**Assignment**
A verbatim copy of every record is required, and no pictures should be included.

[User interface change data]
□ □ □ □ □ □ □

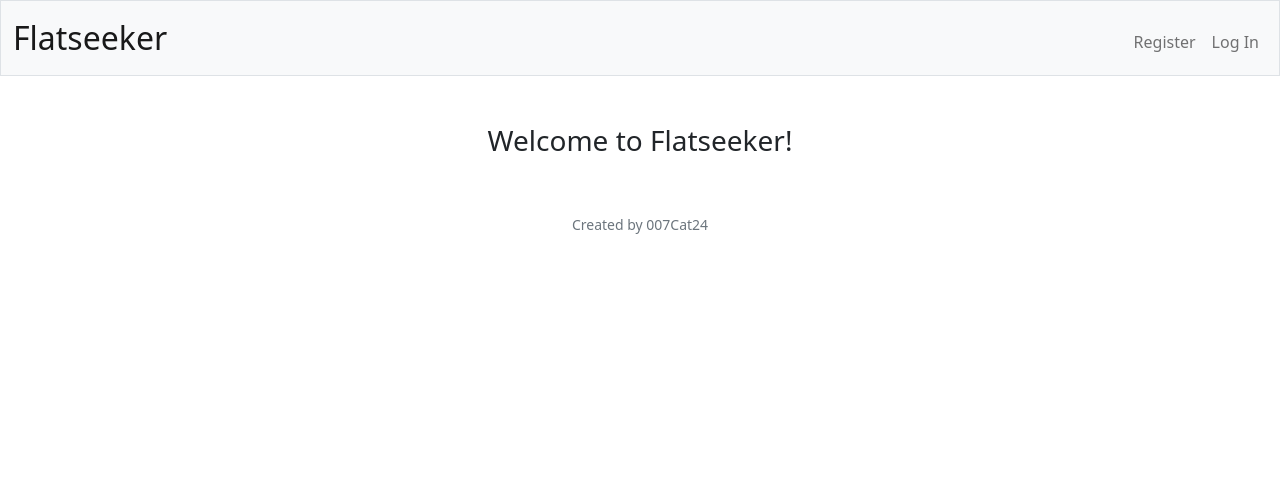
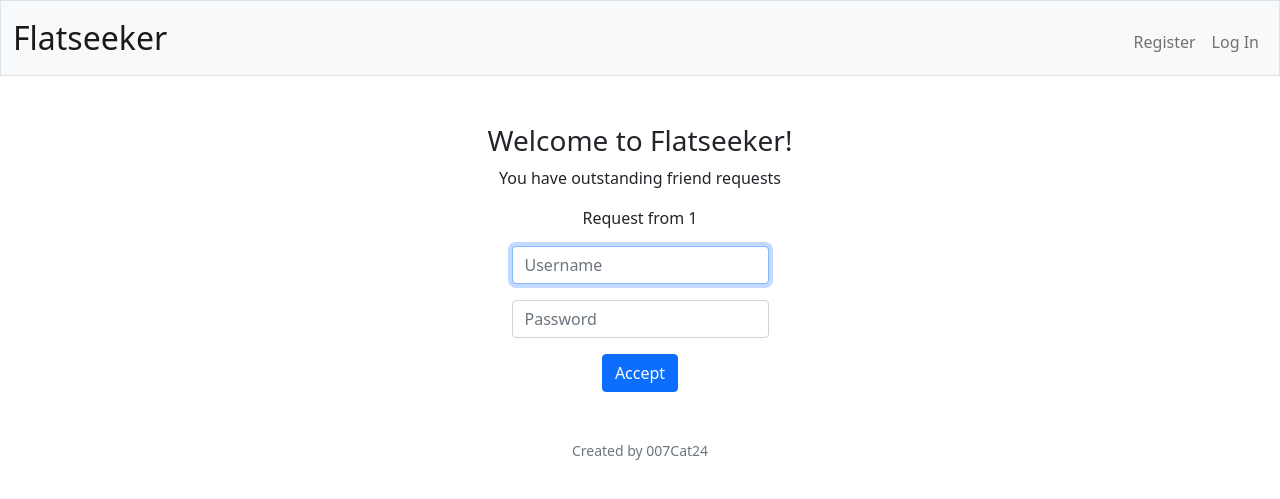
Before and after one commit to 007Cat24/flatseeker, a Flask app: template templates/index.html in a window 1280 px wide. Shown: the top 499 px of the page. Run offline with Flask 3, Linux system fonts and the light colour scheme; the template is opened without the code that fills it: most values are stand-ins (such as "Sample title", 1, 10 or a date in 2020); some libraries are stand-ins or nearby versions.

Commit message:
Form test

```diff
--- a/app.py
+++ b/app.py
@@ -33,7 +33,12 @@ def after_request(response):
 @login_required
 def index():
     """Show main page"""
-    return render_template("index.html")
+
+    # Query database for friend requests:
+    friend_requests = db.execute("SELECT * FROM friends WHERE confirmed = 'False' AND user1_id = ? OR user2_id = ?", session["user_id"], session["user_id"])
+    print(friend_requests)
+    return render_template("index.html", friend_requests=friend_requests, user_id = session["user_id"])
+
 
 @app.route("/add", methods=["GET", "POST"])
 @login_required
@@ -89,18 +94,23 @@ def add_friend():
         # Make sure that all fields are filled out
         friend = request.form.get("friend")
 
-        # Add friend to database
+        # Query database for username
+        rows = db.execute(
+            "SELECT * FROM users WHERE username = ?", friend)
+
+        # Ensure username exists and password is correct
+        if len(rows) != 1:
+            flash("Username not found")
+            return redirect("/addfriend")
+
+        # Add friend request to database
         db.execute(
-            "INSERT INTO flats (title, link, rooms, price, added_by, location, comments) VALUES(?, ?, ?, ?, ?, ?, ?)",
-            title,
-            link,
-            rooms,
-            price,
+            "INSERT INTO friends (user1_id, user2_id, confirmed) VALUES(?, ?, ?)",
             session["user_id"],
-            location,
-            comments,
+            rows[0]["id"],
+            "False",
         )
-        flash("Friend request send!")
+        flash("Friend request sent!")
         return redirect("/")
     else:
         return render_template("addfriend.html")
--- a/templates/index.html
+++ b/templates/index.html
@@ -6,4 +6,29 @@
 
 {% block main %}
 <h3>Welcome to Flatseeker!</h3>
+{% if friend_requests %}
+<p>You have outstanding friend requests</p>
+    {% for friend_request in friend_requests %}
+        {% if friend_request.user1_id == user_id %}
+        <p>Request from {{friend_request.user2_id}}</p>
+        <form action="/addfriend" method="post">
+            <div class="mb-3">
+                <input class="form-control mx-auto w-auto" id="password" name="password" placeholder="Password" type="hidden">
+            </div>
+            <button class="btn btn-primary" type="submit">Accept</button>
+        </form>
+        {% else %}
+        <p>Request from {{friend_request.user1_id}}</p>
+        <form action="/login" method="post">
+            <div class="mb-3">
+                <input autocomplete="off" autofocus class="form-control mx-auto w-auto" id="username" name="username" placeholder="Username" type="text">
+            </div>
+            <div class="mb-3">
+                <input class="form-control mx-auto w-auto" id="password" name="password" placeholder="Password" type="password">
+            </div>
+            <button class="btn btn-primary" type="submit">Accept</button>
+        </form>
+        {% endif %}
+    {% endfor %}
+{% endif %}
 {% endblock %}
```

□ □ □ □ □ □ □

**Worked solution**
Before and after one commit to 007Cat24/flatseeker, a Flask app: template templates/index.html in a window 1280 px wide. Shown: the top 499 px of the page. Run offline with Flask 3, Linux system fonts and the light colour scheme; the template is opened without the code that fills it: most values are stand-ins (such as "Sample title", 1, 10 or a date in 2020); some libraries are stand-ins or nearby versions.

Commit message:
Form test

```diff
--- a/app.py
+++ b/app.py
@@ -33,7 +33,12 @@ def after_request(response):
 @login_required
 def index():
     """Show main page"""
-    return render_template("index.html")
+
+    # Query database for friend requests:
+    friend_requests = db.execute("SELECT * FROM friends WHERE confirmed = 'False' AND user1_id = ? OR user2_id = ?", session["user_id"], session["user_id"])
+    print(friend_requests)
+    return render_template("index.html", friend_requests=friend_requests, user_id = session["user_id"])
+
 
 @app.route("/add", methods=["GET", "POST"])
 @login_required
@@ -89,18 +94,23 @@ def add_friend():
         # Make sure that all fields are filled out
         friend = request.form.get("friend")
 
-        # Add friend to database
+        # Query database for username
+        rows = db.execute(
+            "SELECT * FROM users WHERE username = ?", friend)
+
+        # Ensure username exists and password is correct
+        if len(rows) != 1:
+            flash("Username not found")
+            return redirect("/addfriend")
+
+        # Add friend request to database
         db.execute(
-            "INSERT INTO flats (title, link, rooms, price, added_by, location, comments) VALUES(?, ?, ?, ?, ?, ?, ?)",
-            title,
-            link,
-            rooms,
-            price,
+            "INSERT INTO friends (user1_id, user2_id, confirmed) VALUES(?, ?, ?)",
             session["user_id"],
-            location,
-            comments,
+            rows[0]["id"],
+            "False",
         )
-        flash("Friend request send!")
+        flash("Friend request sent!")
         return redirect("/")
     else:
         return render_template("addfriend.html")
--- a/templates/index.html
+++ b/templates/index.html
@@ -6,4 +6,29 @@
 
 {% block main %}
 <h3>Welcome to Flatseeker!</h3>
+{% if friend_requests %}
+<p>You have outstanding friend requests</p>
+    {% for friend_request in friend_requests %}
+        {% if friend_request.user1_id == user_id %}
+        <p>Request from {{friend_request.user2_id}}</p>
+        <form action="/addfriend" method="post">
+            <div class="mb-3">
+                <input class="form-control mx-auto w-auto" id="password" name="password" placeholder="Password" type="hidden">
+            </div>
+            <button class="btn btn-primary" type="submit">Accept</button>
+        </form>
+        {% else %}
+        <p>Request from {{friend_request.user1_id}}</p>
+        <form action="/login" method="post">
+            <div class="mb-3">
+                <input autocomplete="off" autofocus class="form-control mx-auto w-auto" id="username" name="username" placeholder="Username" type="text">
+            </div>
+            <div class="mb-3">
+                <input class="form-control mx-auto w-auto" id="password" name="password" placeholder="Password" type="password">
+            </div>
+            <button class="btn btn-primary" type="submit">Accept</button>
+        </form>
+        {% endif %}
+    {% endfor %}
+{% endif %}
 {% endblock %}
```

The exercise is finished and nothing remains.